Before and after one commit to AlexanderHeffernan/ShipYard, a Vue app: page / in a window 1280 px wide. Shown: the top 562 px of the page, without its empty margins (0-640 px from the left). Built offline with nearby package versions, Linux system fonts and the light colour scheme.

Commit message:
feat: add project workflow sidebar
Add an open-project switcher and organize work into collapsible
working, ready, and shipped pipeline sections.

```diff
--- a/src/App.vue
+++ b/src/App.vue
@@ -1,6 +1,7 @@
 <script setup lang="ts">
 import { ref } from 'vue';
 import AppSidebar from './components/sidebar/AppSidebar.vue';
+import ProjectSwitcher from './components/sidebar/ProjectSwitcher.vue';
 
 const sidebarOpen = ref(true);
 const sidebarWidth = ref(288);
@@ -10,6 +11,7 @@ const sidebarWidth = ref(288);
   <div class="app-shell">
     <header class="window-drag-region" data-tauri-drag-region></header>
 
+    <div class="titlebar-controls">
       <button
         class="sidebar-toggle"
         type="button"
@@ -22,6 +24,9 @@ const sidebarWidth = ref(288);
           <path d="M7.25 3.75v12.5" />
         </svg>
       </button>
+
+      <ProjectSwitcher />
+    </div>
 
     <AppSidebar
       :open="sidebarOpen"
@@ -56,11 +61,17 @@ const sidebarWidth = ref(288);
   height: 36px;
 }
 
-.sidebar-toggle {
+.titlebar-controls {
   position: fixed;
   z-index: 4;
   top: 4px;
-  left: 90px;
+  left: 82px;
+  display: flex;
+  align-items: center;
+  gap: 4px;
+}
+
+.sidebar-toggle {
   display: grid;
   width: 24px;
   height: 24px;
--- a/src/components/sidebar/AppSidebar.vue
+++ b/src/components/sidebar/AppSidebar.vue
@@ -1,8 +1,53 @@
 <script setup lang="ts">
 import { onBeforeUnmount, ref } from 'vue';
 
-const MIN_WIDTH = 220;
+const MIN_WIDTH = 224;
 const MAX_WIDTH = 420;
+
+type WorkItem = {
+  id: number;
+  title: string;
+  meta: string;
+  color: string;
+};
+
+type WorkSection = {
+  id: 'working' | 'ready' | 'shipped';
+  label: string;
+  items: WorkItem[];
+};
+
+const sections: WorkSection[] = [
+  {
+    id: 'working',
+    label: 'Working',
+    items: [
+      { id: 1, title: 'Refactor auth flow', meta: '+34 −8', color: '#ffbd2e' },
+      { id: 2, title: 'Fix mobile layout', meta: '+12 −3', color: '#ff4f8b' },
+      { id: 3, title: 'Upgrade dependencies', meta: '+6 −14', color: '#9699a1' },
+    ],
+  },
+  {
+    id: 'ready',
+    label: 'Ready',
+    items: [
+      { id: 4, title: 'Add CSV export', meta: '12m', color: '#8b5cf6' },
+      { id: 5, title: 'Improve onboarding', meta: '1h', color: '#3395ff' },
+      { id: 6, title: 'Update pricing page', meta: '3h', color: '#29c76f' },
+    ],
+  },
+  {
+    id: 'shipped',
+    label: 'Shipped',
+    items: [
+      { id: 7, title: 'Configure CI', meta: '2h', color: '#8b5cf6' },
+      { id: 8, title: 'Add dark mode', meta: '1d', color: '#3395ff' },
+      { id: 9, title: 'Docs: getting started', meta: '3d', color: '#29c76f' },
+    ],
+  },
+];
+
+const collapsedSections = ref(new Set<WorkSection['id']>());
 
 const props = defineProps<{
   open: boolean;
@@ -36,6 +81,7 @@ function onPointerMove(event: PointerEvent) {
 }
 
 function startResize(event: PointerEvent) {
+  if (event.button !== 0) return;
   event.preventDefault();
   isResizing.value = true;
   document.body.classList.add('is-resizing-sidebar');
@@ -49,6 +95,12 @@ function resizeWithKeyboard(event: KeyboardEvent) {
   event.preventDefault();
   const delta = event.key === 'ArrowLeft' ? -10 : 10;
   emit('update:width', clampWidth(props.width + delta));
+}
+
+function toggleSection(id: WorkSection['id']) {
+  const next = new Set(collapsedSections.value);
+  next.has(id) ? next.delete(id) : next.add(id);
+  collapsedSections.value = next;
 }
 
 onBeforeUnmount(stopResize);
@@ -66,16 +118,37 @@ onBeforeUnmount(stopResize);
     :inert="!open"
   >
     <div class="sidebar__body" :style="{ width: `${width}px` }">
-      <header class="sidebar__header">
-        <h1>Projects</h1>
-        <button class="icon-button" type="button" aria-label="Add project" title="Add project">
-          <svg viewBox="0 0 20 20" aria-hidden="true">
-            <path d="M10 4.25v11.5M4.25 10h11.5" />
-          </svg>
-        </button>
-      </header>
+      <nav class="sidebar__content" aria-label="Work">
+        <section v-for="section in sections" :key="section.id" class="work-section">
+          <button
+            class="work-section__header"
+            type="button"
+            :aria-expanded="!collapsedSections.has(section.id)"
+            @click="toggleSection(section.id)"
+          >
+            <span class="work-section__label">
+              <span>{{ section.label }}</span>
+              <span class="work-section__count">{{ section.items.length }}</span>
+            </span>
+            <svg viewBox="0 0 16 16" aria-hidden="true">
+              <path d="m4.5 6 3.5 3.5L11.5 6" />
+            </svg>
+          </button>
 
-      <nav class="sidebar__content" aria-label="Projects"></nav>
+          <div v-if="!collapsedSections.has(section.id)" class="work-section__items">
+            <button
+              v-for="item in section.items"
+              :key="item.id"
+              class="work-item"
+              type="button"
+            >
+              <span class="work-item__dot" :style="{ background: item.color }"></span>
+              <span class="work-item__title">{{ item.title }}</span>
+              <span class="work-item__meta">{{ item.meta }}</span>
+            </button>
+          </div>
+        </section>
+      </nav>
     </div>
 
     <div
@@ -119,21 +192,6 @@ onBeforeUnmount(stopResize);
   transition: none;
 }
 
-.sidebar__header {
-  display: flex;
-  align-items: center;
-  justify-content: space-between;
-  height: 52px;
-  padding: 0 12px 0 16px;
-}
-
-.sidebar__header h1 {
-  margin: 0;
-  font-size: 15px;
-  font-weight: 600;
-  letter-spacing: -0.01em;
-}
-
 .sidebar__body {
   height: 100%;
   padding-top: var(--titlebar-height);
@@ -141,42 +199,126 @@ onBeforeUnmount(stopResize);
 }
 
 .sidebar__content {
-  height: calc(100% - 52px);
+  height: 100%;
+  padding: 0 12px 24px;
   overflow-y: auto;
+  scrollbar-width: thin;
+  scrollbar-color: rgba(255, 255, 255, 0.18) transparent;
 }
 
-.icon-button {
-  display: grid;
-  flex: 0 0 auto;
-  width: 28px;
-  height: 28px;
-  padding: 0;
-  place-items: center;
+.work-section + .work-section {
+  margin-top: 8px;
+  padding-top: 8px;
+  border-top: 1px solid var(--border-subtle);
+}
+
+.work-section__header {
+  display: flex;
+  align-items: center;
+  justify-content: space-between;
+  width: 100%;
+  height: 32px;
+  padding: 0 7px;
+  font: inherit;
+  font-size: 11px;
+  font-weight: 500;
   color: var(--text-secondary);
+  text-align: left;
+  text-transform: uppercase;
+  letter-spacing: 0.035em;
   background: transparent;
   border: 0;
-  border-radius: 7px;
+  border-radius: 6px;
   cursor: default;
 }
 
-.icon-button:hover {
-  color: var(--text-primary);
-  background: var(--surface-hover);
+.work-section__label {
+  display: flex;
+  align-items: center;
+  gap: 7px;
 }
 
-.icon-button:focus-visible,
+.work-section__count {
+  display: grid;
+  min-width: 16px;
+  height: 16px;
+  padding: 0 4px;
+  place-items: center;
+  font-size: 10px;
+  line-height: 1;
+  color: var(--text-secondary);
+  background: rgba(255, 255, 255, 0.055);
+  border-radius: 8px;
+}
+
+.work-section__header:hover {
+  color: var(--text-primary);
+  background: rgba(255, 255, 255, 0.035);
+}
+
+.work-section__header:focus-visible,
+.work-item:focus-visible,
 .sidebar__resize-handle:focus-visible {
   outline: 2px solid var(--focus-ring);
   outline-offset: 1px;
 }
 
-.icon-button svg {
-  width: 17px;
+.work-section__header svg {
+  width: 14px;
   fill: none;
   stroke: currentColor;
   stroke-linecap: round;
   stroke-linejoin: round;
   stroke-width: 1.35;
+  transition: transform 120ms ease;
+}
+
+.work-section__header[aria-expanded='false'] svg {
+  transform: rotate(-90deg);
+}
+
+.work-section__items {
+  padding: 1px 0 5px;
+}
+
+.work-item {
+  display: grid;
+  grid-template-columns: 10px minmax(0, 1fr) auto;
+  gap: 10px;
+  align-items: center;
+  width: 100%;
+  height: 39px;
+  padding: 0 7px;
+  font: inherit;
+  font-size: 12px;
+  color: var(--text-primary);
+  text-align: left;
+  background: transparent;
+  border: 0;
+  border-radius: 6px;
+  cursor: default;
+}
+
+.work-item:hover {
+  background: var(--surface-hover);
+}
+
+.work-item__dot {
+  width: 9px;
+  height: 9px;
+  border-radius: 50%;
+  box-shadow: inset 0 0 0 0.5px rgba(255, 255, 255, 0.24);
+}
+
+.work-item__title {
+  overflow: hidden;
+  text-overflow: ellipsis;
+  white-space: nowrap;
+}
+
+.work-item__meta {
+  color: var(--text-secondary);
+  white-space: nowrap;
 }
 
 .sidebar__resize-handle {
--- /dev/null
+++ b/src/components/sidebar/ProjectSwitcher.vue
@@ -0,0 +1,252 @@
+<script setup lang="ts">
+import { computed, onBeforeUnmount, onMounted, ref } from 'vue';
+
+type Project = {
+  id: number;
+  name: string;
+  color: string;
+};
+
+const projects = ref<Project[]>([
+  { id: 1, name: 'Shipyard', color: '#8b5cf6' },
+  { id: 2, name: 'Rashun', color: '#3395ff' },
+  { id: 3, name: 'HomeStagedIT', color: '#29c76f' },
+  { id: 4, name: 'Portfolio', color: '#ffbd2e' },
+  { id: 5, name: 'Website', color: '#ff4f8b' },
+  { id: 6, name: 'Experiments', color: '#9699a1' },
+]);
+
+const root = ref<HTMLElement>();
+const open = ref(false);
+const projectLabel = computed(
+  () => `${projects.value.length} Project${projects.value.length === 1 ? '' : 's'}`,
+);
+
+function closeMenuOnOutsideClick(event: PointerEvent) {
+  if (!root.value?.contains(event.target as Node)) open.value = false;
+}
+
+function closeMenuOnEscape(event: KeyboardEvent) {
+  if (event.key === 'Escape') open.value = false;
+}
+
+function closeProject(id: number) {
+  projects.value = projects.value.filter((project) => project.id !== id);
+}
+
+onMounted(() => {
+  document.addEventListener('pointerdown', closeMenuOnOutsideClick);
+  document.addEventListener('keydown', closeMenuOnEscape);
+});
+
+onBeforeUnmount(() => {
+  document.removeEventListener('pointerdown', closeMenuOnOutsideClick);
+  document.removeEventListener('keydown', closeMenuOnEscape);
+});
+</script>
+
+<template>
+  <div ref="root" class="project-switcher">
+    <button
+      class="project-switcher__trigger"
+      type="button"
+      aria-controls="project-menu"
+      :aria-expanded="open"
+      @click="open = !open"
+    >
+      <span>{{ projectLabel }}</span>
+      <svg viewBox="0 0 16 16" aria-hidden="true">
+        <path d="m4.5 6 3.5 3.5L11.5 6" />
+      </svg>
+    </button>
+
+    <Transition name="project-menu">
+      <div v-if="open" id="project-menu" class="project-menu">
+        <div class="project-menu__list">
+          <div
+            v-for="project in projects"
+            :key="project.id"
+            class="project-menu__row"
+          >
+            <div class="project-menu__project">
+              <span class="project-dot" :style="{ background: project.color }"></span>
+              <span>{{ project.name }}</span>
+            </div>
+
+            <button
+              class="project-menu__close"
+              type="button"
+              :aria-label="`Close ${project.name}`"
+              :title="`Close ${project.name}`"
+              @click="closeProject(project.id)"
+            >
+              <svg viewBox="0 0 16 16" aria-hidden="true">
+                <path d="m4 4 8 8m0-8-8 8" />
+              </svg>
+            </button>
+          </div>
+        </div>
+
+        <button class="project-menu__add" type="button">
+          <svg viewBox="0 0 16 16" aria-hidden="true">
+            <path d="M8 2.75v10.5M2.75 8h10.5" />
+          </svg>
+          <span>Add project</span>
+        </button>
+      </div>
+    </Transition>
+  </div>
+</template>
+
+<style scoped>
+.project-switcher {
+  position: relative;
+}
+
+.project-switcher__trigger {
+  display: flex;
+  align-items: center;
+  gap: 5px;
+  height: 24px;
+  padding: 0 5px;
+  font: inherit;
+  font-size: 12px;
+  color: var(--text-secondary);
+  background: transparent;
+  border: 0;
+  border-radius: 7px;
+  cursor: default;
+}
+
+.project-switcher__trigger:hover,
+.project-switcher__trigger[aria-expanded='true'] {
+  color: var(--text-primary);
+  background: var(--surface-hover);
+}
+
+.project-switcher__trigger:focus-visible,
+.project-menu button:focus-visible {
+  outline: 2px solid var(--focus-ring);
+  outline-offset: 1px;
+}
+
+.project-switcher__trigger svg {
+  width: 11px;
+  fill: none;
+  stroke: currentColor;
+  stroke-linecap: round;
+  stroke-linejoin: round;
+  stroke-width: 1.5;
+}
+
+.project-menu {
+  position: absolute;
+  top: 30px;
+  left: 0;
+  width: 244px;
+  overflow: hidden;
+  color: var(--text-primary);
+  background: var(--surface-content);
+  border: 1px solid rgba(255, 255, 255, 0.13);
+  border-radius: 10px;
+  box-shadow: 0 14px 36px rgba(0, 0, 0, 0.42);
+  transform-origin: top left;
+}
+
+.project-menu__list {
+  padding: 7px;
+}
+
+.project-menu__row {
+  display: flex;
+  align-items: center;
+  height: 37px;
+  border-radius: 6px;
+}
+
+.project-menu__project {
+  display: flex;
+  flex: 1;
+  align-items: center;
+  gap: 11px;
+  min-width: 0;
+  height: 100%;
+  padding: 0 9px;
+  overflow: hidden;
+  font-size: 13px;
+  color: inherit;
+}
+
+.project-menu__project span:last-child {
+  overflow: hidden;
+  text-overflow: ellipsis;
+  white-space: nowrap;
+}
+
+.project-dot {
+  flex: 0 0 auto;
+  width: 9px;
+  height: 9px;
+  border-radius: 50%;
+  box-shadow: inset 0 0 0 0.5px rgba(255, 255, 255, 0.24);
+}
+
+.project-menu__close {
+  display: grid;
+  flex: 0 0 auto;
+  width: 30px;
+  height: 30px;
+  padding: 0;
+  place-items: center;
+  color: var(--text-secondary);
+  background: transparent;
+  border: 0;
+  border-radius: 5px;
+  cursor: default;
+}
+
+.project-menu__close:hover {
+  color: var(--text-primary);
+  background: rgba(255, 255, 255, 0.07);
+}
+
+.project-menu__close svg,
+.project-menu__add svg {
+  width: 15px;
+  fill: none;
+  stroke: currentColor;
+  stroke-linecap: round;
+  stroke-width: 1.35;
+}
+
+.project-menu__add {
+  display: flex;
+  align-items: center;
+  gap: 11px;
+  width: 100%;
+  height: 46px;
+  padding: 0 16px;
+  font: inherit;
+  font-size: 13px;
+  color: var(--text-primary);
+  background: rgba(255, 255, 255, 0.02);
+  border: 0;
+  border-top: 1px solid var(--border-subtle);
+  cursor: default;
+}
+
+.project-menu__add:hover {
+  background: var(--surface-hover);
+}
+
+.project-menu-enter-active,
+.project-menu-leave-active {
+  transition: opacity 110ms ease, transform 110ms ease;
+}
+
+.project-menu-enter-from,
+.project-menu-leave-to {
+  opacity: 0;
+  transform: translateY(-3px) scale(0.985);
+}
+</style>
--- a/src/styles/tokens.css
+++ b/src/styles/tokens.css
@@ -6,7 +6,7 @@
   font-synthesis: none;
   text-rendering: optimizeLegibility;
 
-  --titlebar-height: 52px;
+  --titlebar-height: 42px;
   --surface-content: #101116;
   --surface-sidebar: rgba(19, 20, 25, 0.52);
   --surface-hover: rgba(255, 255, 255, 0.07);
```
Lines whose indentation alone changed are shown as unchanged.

◆ ◆ ◆ ◆ ◆ ◆ ◆

### [Prompt]
Scan the listing above for the word "stopResize" and show each line where it is found.

### [Answer space]
 onBeforeUnmount(stopResize);
@@ -66,16 +118,37 @@ onBeforeUnmount(stopResize);
@@ -119,21 +192,6 @@ onBeforeUnmount(stopResize);
@@ -141,42 +199,126 @@ onBeforeUnmount(stopResize);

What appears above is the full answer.